PEOPLE mostly forgave Porsche for the Boxster because it was great to drive and, if selling its badge value for a lot less money was an evil, it was a necessary one. But the company’s next big financial play – getting into bed with Volkswagen to produce the Touareg/Cayenne SUVs – was significantly harder for purists to swallow.
Here was a company famed for connecting drivers with the road, partly by putting their butts just inches from it, for sportiness and handling and sex, and for Cokebottle proportions. Suddenly it was trying to sell the world on the idea that SUVs, despite their obvious centre of gravity disadvantages, could be Porsches, too.
The wailing and gnashing of teeth from the brand’s fans must have been audible within the high, white walls of the Stuttgart HQ, but for the rigorously realistic financial hard-heads who run this powerhouse of a company, it was simply a choice, and a car, that had to be made.
Those who hated the Cayenne, more for the greed it stood for than being a bad car, can whinge and opine all they like because it not only kept the company alive, it made it hugely profitable. And at least some of that money then drips down into making 911s, Boxsters and Caymans even more marvellous.
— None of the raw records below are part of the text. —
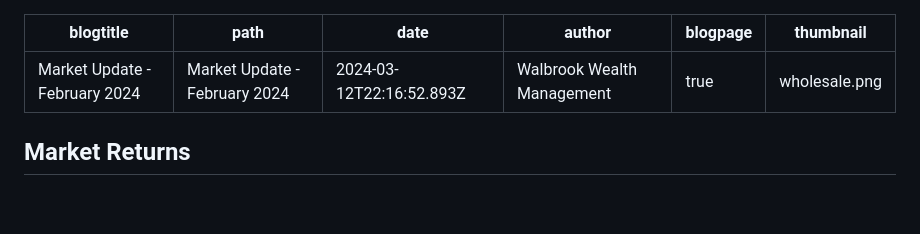
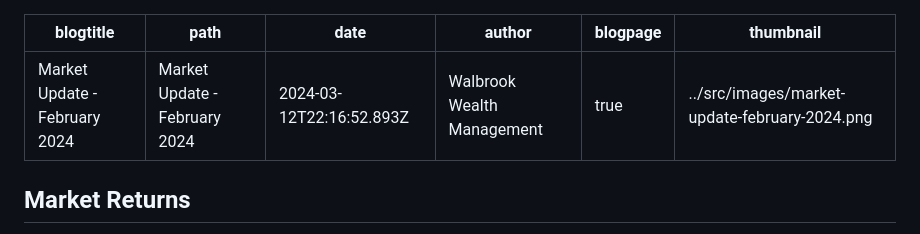
Before and after one commit to dcrommie/walbrook, a Markdown page: blog/market-update-february-2024.md, the part around the change. GitHub-like rendering; blank space fills up the shorter version.

Commit message:
Update Blog “market-update-february-2024”

```diff
--- a/blog/market-update-february-2024.md
+++ b/blog/market-update-february-2024.md
@@ -4,7 +4,7 @@ path: Market Update - February 2024
 date: 2024-03-12T22:16:52.893Z
 author: Walbrook Wealth Management
 blogpage: true
-thumbnail: wholesale.png
+thumbnail: ../src/images/market-update-february-2024.png
 ---
 
 
```
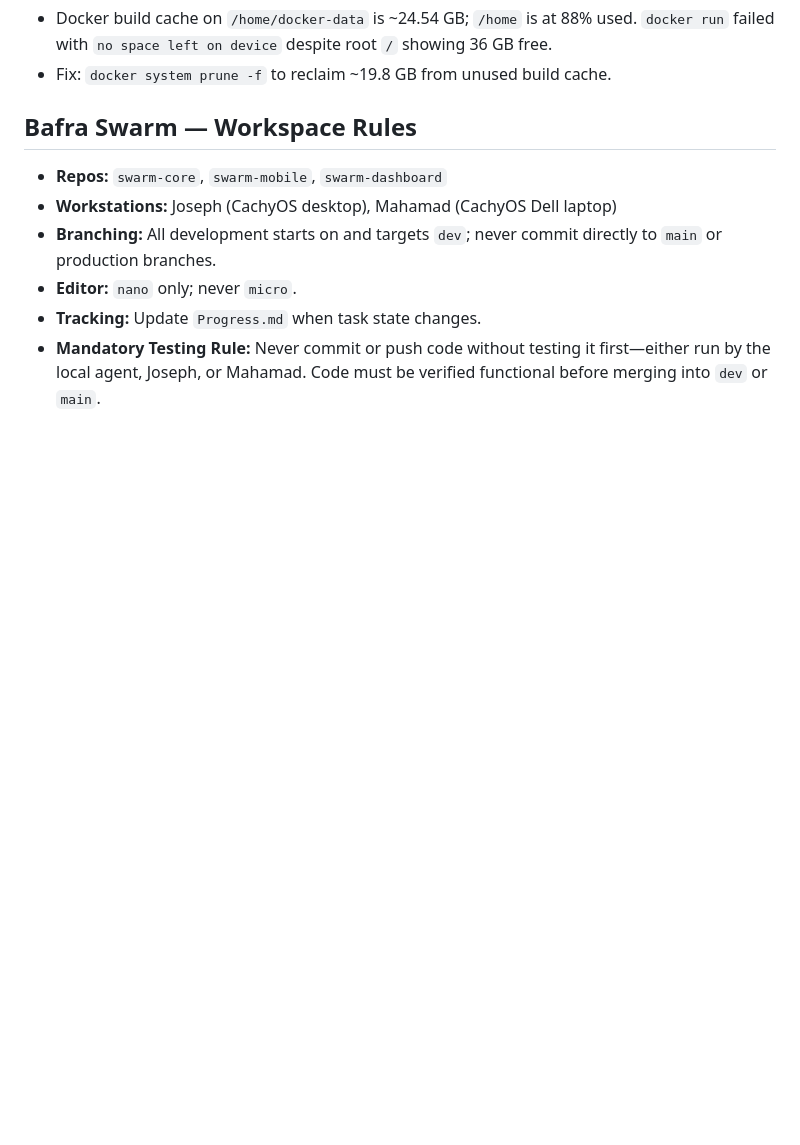
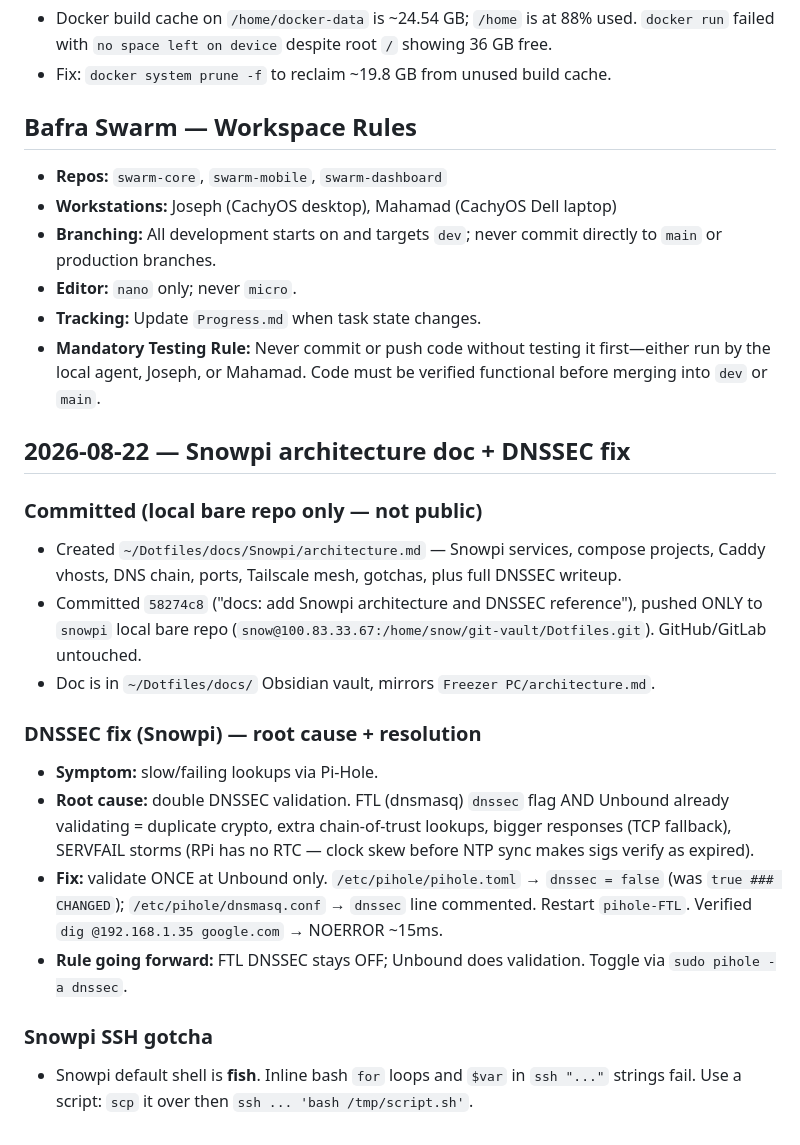
Before and after one commit to Snowiseverything/snowdots, a Markdown page: memory-backup/.pi/MEMORY.md, the part around the change. GitHub-like rendering; blank space fills up the shorter version.

Commit message:
memory: backup AGENTS.md + MEMORY.md from all contexts

```diff
--- a/memory-backup/.pi/MEMORY.md
+++ b/memory-backup/.pi/MEMORY.md
@@ -398,3 +398,22 @@ sudo journalctl --vacuum-size=100M
 - **Editor:** `nano` only; never `micro`.
 - **Tracking:** Update `Progress.md` when task state changes.
 - **Mandatory Testing Rule:** Never commit or push code without testing it first—either run by the local agent, Joseph, or Mahamad. Code must be verified functional before merging into `dev` or `main`.
+
+## 2026-08-22 — Snowpi architecture doc + DNSSEC fix
+
+### Committed (local bare repo only — not public)
+
+- Created `~/Dotfiles/docs/Snowpi/architecture.md` — Snowpi services, compose projects, Caddy vhosts, DNS chain, ports, Tailscale mesh, gotchas, plus full DNSSEC writeup.
+- Committed `58274c8` ("docs: add Snowpi architecture and DNSSEC reference"), pushed ONLY to `snowpi` local bare repo (`snow@100.83.33.67:/home/snow/git-vault/Dotfiles.git`). GitHub/GitLab untouched.
+- Doc is in `~/Dotfiles/docs/` Obsidian vault, mirrors `Freezer PC/architecture.md`.
+
+### DNSSEC fix (Snowpi) — root cause + resolution
+
+- **Symptom:** slow/failing lookups via Pi-Hole.
+- **Root cause:** double DNSSEC validation. FTL (dnsmasq) `dnssec` flag AND Unbound already validating = duplicate crypto, extra chain-of-trust lookups, bigger responses (TCP fallback), SERVFAIL storms (RPi has no RTC — clock skew before NTP sync makes sigs verify as expired).
+- **Fix:** validate ONCE at Unbound only. `/etc/pihole/pihole.toml` → `dnssec = false` (was `true ### CHANGED`); `/etc/pihole/dnsmasq.conf` → `dnssec` line commented. Restart `pihole-FTL`. Verified `dig @192.168.1.35 google.com` → NOERROR ~15ms.
+- **Rule going forward:** FTL DNSSEC stays OFF; Unbound does validation. Toggle via `sudo pihole -a dnssec`.
+
+### Snowpi SSH gotcha
+
+- Snowpi default shell is **fish**. Inline bash `for` loops and `$var` in `ssh "..."` strings fail. Use a script: `scp` it over then `ssh ... 'bash /tmp/script.sh'`.
```
Also changed, not shown: memory-backup/.pi/AGENTS.md (+15 -1 lines).
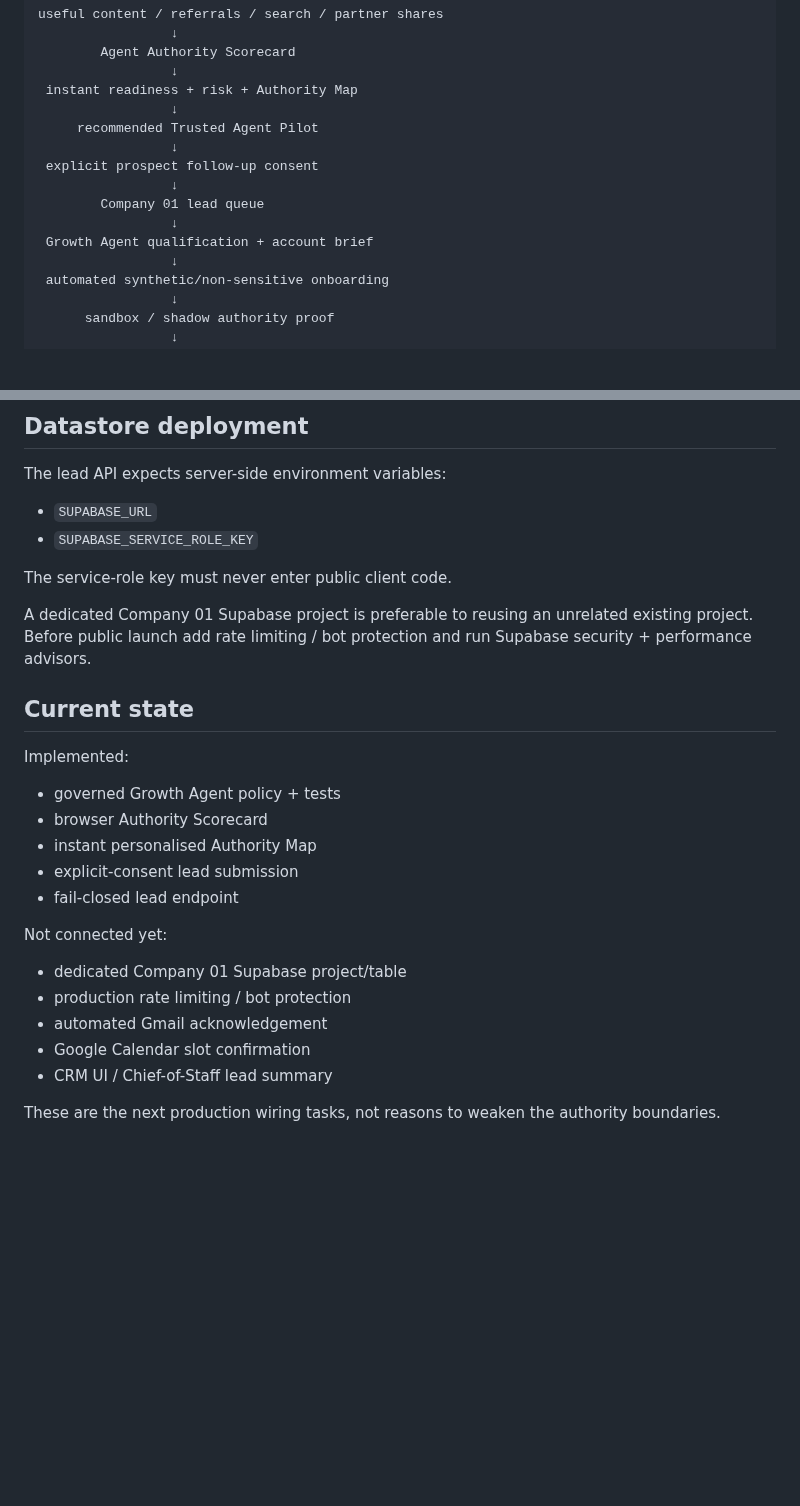
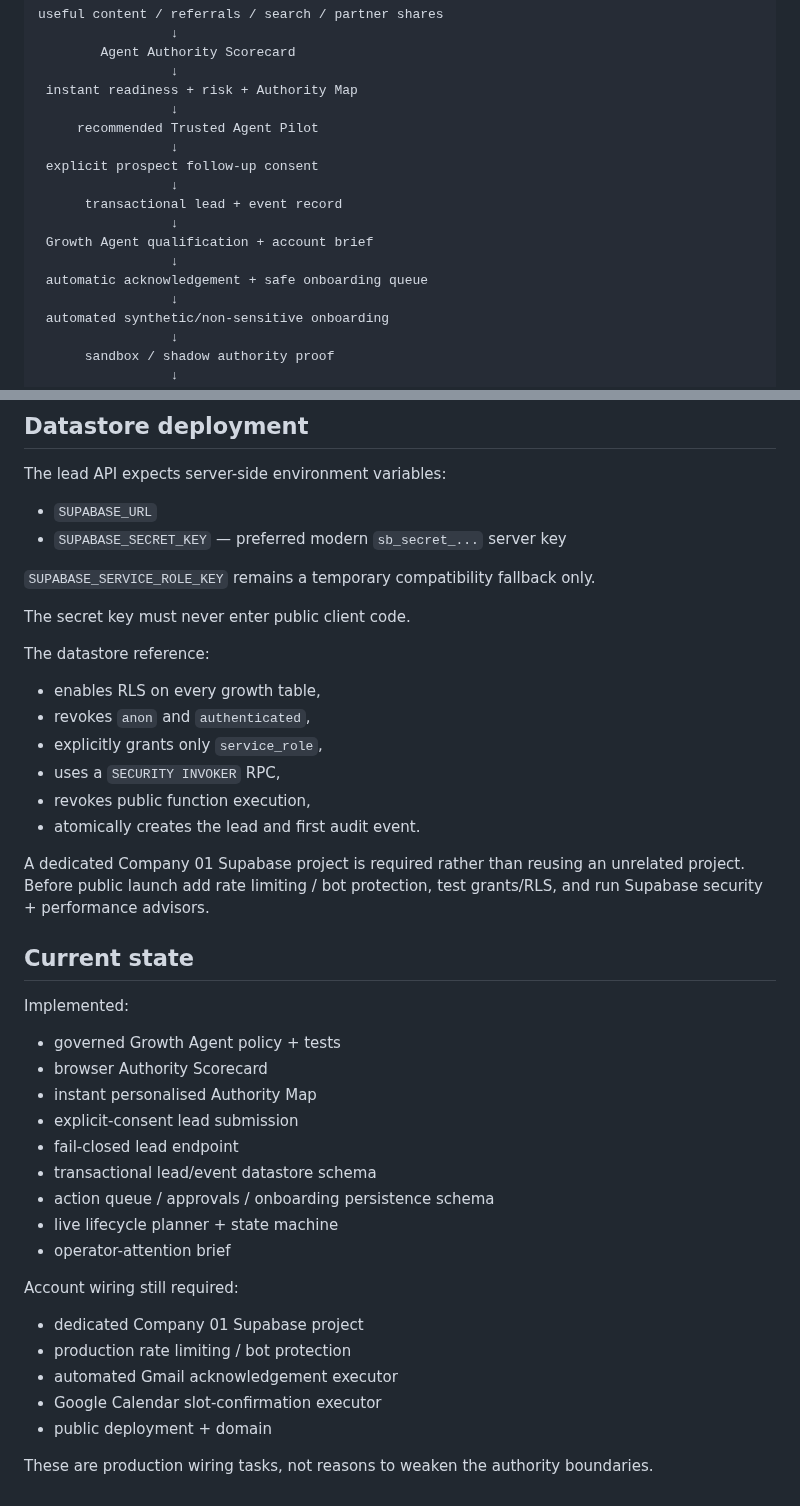
Before and after one commit to mikelninh/digital-worker-factory, a Markdown page: docs/GROWTH_ENGINE.md, 2 parts joined by grey strips. GitHub-like rendering; blank space fills up the shorter version.

Commit message:
Document live growth lifecycle and modern Supabase secrets

```diff
--- a/docs/GROWTH_ENGINE.md
+++ b/docs/GROWTH_ENGINE.md
@@ -19,9 +19,11 @@ useful content / referrals / search / partner shares
                  ↓
  explicit prospect follow-up consent
                  ↓
-        Company 01 lead queue
+      transactional lead + event record
                  ↓
  Growth Agent qualification + account brief
+                 ↓
+ automatic acknowledgement + safe onboarding queue
                  ↓
  automated synthetic/non-sensitive onboarding
                  ↓
@@ -171,11 +199,22 @@ Initial lead storage should contain only business contact/context, scorecard ans
 The lead API expects server-side environment variables:
 
 - `SUPABASE_URL`
-- `SUPABASE_SERVICE_ROLE_KEY`
+- `SUPABASE_SECRET_KEY` — preferred modern `sb_secret_...` server key
 
-The service-role key must never enter public client code.
+`SUPABASE_SERVICE_ROLE_KEY` remains a temporary compatibility fallback only.
 
-A dedicated Company 01 Supabase project is preferable to reusing an unrelated existing project. Before public launch add rate limiting / bot protection and run Supabase security + performance advisors.
+The secret key must never enter public client code.
+
+The datastore reference:
+
+- enables RLS on every growth table,
+- revokes `anon` and `authenticated`,
+- explicitly grants only `service_role`,
+- uses a `SECURITY INVOKER` RPC,
+- revokes public function execution,
+- atomically creates the lead and first audit event.
+
+A dedicated Company 01 Supabase project is required rather than reusing an unrelated project. Before public launch add rate limiting / bot protection, test grants/RLS, and run Supabase security + performance advisors.
 
 ## Current state
 
@@ -186,13 +225,17 @@ Implemented:
 - instant personalised Authority Map
 - explicit-consent lead submission
 - fail-closed lead endpoint
+- transactional lead/event datastore schema
+- action queue / approvals / onboarding persistence schema
+- live lifecycle planner + state machine
+- operator-attention brief
 
-Not connected yet:
+Account wiring still required:
 
-- dedicated Company 01 Supabase project/table
+- dedicated Company 01 Supabase project
 - production rate limiting / bot protection
-- automated Gmail acknowledgement
-- Google Calendar slot confirmation
-- CRM UI / Chief-of-Staff lead summary
+- automated Gmail acknowledgement executor
+- Google Calendar slot-confirmation executor
+- public deployment + domain
 
-These are the next production wiring tasks, not reasons to weaken the authority boundaries.
+These are production wiring tasks, not reasons to weaken the authority boundaries.
```
Also changed, not shown: other parts of docs/GROWTH_ENGINE.md (+26 -0 lines).
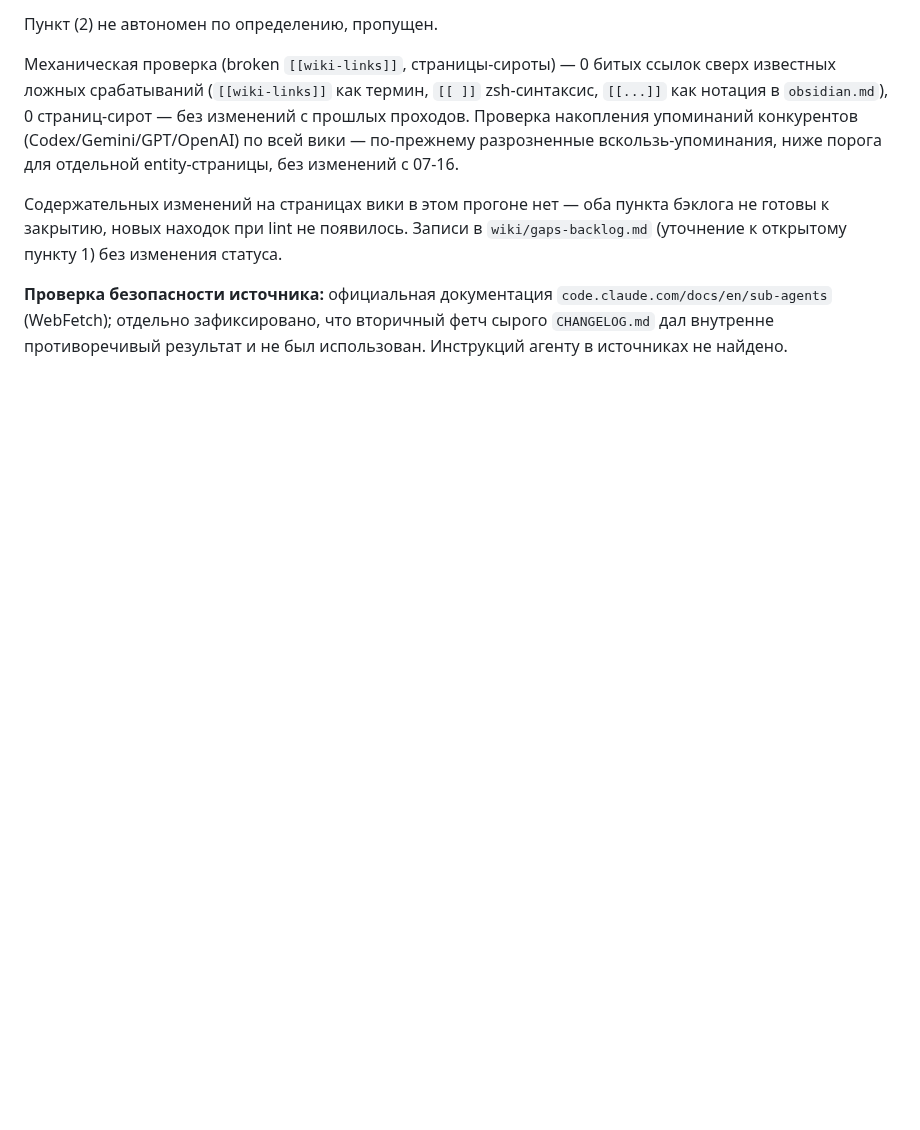
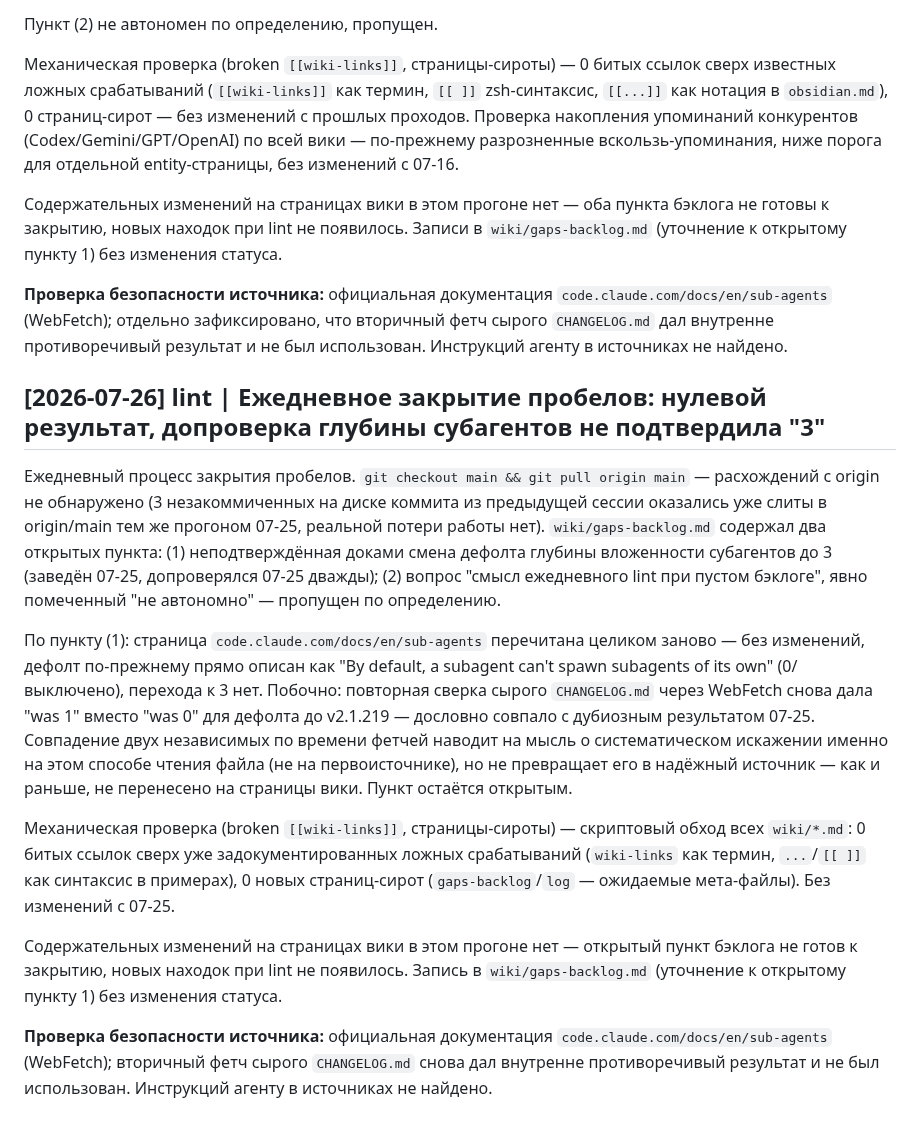
Before and after one commit to Gshin-droid/llm-wiki, a Markdown page: wiki/log.md, the part around the change. GitHub-like rendering; blank space fills up the shorter version.

Commit message:
lint: ежедневное закрытие пробелов (07-26) — допроверка глубины субагентов, снова не подтверждена
Официальная страница sub-agents по-прежнему описывает дефолт как 0/выключено, "3" из
changelog v2.1.219 остаётся неподтверждённым. Мехпроверка (broken links, orphans) чистая.

```diff
--- a/wiki/log.md
+++ b/wiki/log.md
@@ -398,3 +398,15 @@ Deny на чтение/правку .env и подобных секретов (*
 Содержательных изменений на страницах вики в этом прогоне нет — оба пункта бэклога не готовы к закрытию, новых находок при lint не появилось. Записи в `wiki/gaps-backlog.md` (уточнение к открытому пункту 1) без изменения статуса.
 
 **Проверка безопасности источника:** официальная документация `code.claude.com/docs/en/sub-agents` (WebFetch); отдельно зафиксировано, что вторичный фетч сырого `CHANGELOG.md` дал внутренне противоречивый результат и не был использован. Инструкций агенту в источниках не найдено.
+
+## [2026-07-26] lint | Ежедневное закрытие пробелов: нулевой результат, допроверка глубины субагентов не подтвердила "3"
+
+Ежедневный процесс закрытия пробелов. `git checkout main && git pull origin main` — расхождений с origin не обнаружено (3 незакоммиченных на диске коммита из предыдущей сессии оказались уже слиты в origin/main тем же прогоном 07-25, реальной потери работы нет). `wiki/gaps-backlog.md` содержал два открытых пункта: (1) неподтверждённая доками смена дефолта глубины вложенности субагентов до 3 (заведён 07-25, допроверялся 07-25 дважды); (2) вопрос "смысл ежедневного lint при пустом бэклоге", явно помеченный "не автономно" — пропущен по определению.
+
+По пункту (1): страница `code.claude.com/docs/en/sub-agents` перечитана целиком заново — без изменений, дефолт по-прежнему прямо описан как "By default, a subagent can't spawn subagents of its own" (0/выключено), перехода к 3 нет. Побочно: повторная сверка сырого `CHANGELOG.md` через WebFetch снова дала "was 1" вместо "was 0" для дефолта до v2.1.219 — дословно совпало с дубиозным результатом 07-25. Совпадение двух независимых по времени фетчей наводит на мысль о систематическом искажении именно на этом способе чтения файла (не на первоисточнике), но не превращает его в надёжный источник — как и раньше, не перенесено на страницы вики. Пункт остаётся открытым.
+
+Механическая проверка (broken `[[wiki-links]]`, страницы-сироты) — скриптовый обход всех `wiki/*.md`: 0 битых ссылок сверх уже задокументированных ложных срабатываний (`wiki-links` как термин, `...`/`[[ ]]` как синтаксис в примерах), 0 новых страниц-сирот (`gaps-backlog`/`log` — ожидаемые мета-файлы). Без изменений с 07-25.
+
+Содержательных изменений на страницах вики в этом прогоне нет — открытый пункт бэклога не готов к закрытию, новых находок при lint не появилось. Запись в `wiki/gaps-backlog.md` (уточнение к открытому пункту 1) без изменения статуса.
+
+**Проверка безопасности источника:** официальная документация `code.claude.com/docs/en/sub-agents` (WebFetch); вторичный фетч сырого `CHANGELOG.md` снова дал внутренне противоречивый результат и не был использован. Инструкций агенту в источниках не найдено.
```
Also changed, not shown: wiki/gaps-backlog.md (+2 -0 lines).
With the addition of the smaller Macan, Porsche is now predominantly an SUV company with a nice, profitable sideline in sports cars, and that’s thanks to the physics-defying machine that is the Cayenne.
Brought Porsche ownership to families and made the company hugely wealthy.
The 911 used to define what Porsche was about.
Now the Cayenne does.